* DATA RECORDS:
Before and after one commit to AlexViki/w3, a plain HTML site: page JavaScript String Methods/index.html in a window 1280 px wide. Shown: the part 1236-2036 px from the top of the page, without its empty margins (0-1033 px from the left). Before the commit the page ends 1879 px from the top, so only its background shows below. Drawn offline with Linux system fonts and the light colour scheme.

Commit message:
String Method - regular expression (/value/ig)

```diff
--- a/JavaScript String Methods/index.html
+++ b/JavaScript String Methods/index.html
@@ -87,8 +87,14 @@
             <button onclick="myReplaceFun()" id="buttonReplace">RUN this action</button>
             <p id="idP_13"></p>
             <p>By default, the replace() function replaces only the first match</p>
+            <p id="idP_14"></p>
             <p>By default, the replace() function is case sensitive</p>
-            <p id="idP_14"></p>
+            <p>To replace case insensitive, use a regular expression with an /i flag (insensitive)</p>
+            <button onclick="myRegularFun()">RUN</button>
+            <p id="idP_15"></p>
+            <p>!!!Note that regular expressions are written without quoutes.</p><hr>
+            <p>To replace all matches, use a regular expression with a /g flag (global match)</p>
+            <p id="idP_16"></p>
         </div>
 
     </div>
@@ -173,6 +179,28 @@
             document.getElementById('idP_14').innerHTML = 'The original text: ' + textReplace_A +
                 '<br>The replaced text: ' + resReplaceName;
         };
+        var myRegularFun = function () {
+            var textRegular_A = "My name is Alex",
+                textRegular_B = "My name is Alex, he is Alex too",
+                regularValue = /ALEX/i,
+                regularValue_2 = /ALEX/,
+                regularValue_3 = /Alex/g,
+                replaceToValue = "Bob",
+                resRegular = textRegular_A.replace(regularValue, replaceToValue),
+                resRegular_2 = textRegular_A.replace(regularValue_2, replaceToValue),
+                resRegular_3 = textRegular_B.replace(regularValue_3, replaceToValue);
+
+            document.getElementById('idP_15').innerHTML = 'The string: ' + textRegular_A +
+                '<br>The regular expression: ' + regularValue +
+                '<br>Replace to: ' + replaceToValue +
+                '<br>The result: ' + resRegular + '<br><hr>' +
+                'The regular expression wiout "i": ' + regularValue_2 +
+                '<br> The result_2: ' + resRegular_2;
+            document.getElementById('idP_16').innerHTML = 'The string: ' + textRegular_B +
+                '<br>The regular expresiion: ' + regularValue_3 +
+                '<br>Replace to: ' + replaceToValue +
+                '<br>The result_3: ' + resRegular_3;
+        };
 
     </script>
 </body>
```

* WHAT IS NEEDED: What lines above contain the string "replaceToValue"? Copy all of them.

* EXERCISE ANSWER:
+                replaceToValue = "Bob",
+                resRegular = textRegular_A.replace(regularValue, replaceToValue),
+                resRegular_2 = textRegular_A.replace(regularValue_2, replaceToValue),
+                resRegular_3 = textRegular_B.replace(regularValue_3, replaceToValue);
+                '<br>Replace to: ' + replaceToValue +
+                '<br>Replace to: ' + replaceToValue +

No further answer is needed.